Entrepreneurs are borrowing briskly from the Rs 1 lakh-crore Agriculture Infrastructure Fund, part of the first Covid-induced economic stimulus package, to build assets aimed at plugging gaps in India’s food supply chain, the main reason behind annual spells of food inflation, especially in perishables, such as onion, official data showed on Sunday.
Investors have so far borrowed Rs 1,566 crore, showing a preference to invest in long-neglected post-harvest facilities, such as warehouses, cold chains, food grading-cum-sorting units and processing units. The fund was launched by Prime Minister Narendra Modi on August 9.
A deficit of post-harvest infrastructure, crucial for a resilient food-supply chain, causes physical wastage and loss of food items worth Rs 2.15 lakh crore every year, according to data from the ministry of food processing.
For instance, the gap between demand and availability of cold-storage facilities in India, the world’s second-largest producer of food grains, fruits and vegetables, is 36.83 million tonnes, according to a PHD Chamber of Commerce study. Punjab is the only state with surplus storage, while Tamil Nadu, Maharashtra and West Bengal have some of the largest gaps.
The fund is designed to address this investment gap because of its concessional rates. Besides the Rs 1566 crore already disbursed, applications for nearly 10,000 new assets worth another Rs 993 crore are currently under evaluation or due to be taken up soon, data till November 5 reviewed by HT showed. All of the country’s 12 public-sector banks and nine private lenders are part of the fund.

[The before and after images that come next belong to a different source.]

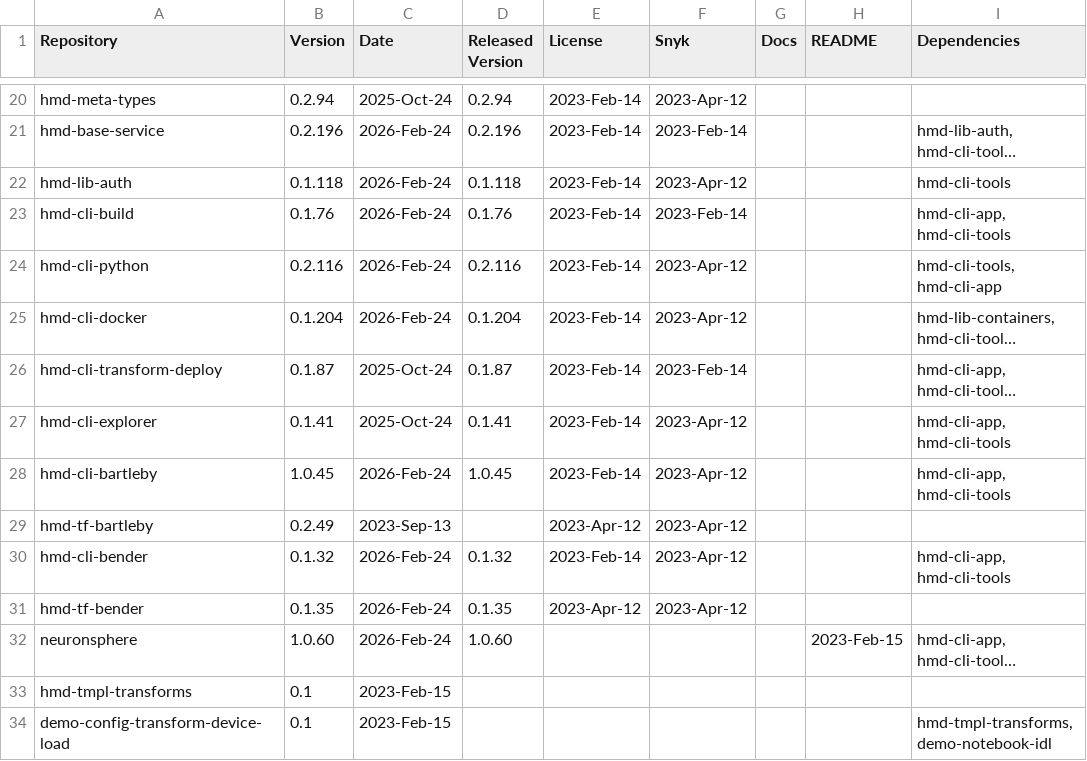
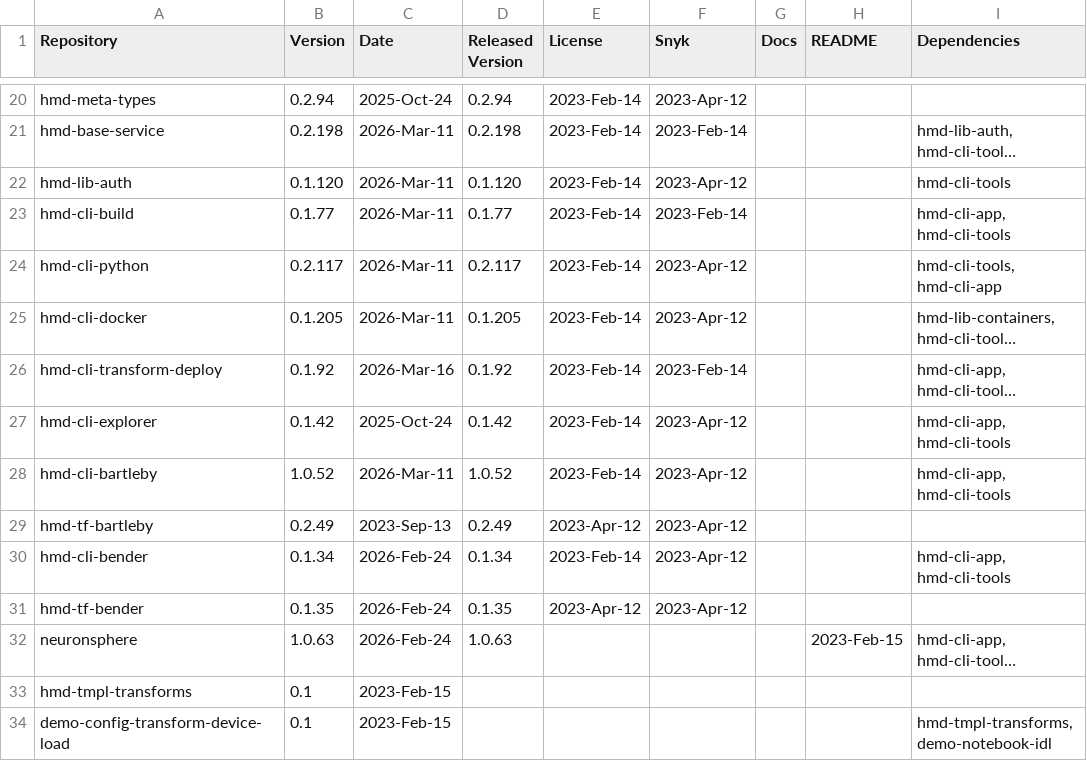
Before and after one commit to NeuronSphere/hmd-docs-public-release, a CSV file: src/data/open_binaries.csv, drawn as a sheet; only a part is shown, gaps mark what is left out; long unchanged cells end in …; the diff covers the shown part only; the diff names each change by its address in the sheet, - before the commit and + after, or states it on an @@ line.

Commit message:
fix: update versions and release dates in open_binaries.csv

```diff
--- a/src/data/open_binaries.csv
+++ b/src/data/open_binaries.csv
-B21 (Version): 0.2.196
+B21 (Version): 0.2.198
-C21:C25 (Date): 2026-Feb-24
+C21:C25 (Date): 2026-Mar-11
-D21 (Released Version): 0.2.196
+D21 (Released Version): 0.2.198
-B22 (Version): 0.1.118
+B22 (Version): 0.1.120
-D22 (Released Version): 0.1.118
+D22 (Released Version): 0.1.120
-B23 (Version): 0.1.76
+B23 (Version): 0.1.77
-D23 (Released Version): 0.1.76
+D23 (Released Version): 0.1.77
-B24 (Version): 0.2.116
+B24 (Version): 0.2.117
-D24 (Released Version): 0.2.116
+D24 (Released Version): 0.2.117
-B25 (Version): 0.1.204
+B25 (Version): 0.1.205
-D25 (Released Version): 0.1.204
+D25 (Released Version): 0.1.205
-B26 (Version): 0.1.87
+B26 (Version): 0.1.92
-C26 (Date): 2025-Oct-24
+C26 (Date): 2026-Mar-16
-D26 (Released Version): 0.1.87
+D26 (Released Version): 0.1.92
-B27 (Version): 0.1.41
+B27 (Version): 0.1.42
-D27 (Released Version): 0.1.41
+D27 (Released Version): 0.1.42
-B28 (Version): 1.0.45
+B28 (Version): 1.0.52
-C28 (Date): 2026-Feb-24
+C28 (Date): 2026-Mar-11
-D28 (Released Version): 1.0.45
+D28 (Released Version): 1.0.52
-D29 (Released Version): (empty)
+D29 (Released Version): 0.2.49
-B30 (Version): 0.1.32
+B30 (Version): 0.1.34
-D30 (Released Version): 0.1.32
+D30 (Released Version): 0.1.34
-B32 (Version): 1.0.60
+B32 (Version): 1.0.63
-D32 (Released Version): 1.0.60
+D32 (Released Version): 1.0.63
```
Also changed, not shown: 3 added rows and 53 edited cells elsewhere in this file.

“The Rs 1,566 crore tranche has gone to over 3000 primary agricultural credit societies or PACS,” an official said, requesting anonymity. PACS are village-level credit cooperatives and therefore the most accessible financial institution for a farmer.
Additionally, PACS have submitted fresh applications for 9,435 infrastructure projects worth Rs 690.56 crore. Banks have also picked another 352 applications from other agri-investors for projects worth Rs 302.71 crore. Top five leading states from where investment proposals have been received are Madhya Pradesh (119 applications), UP (46), Bihar (30), Rajasthan (28) and Odisha (22).
The fund, which figured in the Rs 20-lakh crore first stimulus package to deal with the Covid crisis, aims to offer medium-to-long term debt financing for investment in farm projects.
It will provide loans on easy terms totalling Rs 1 lakh crore over four years, starting with a sanction of Rs 10,000 crore for 2020-21 and Rs 30,000 crore each for the next three financial years.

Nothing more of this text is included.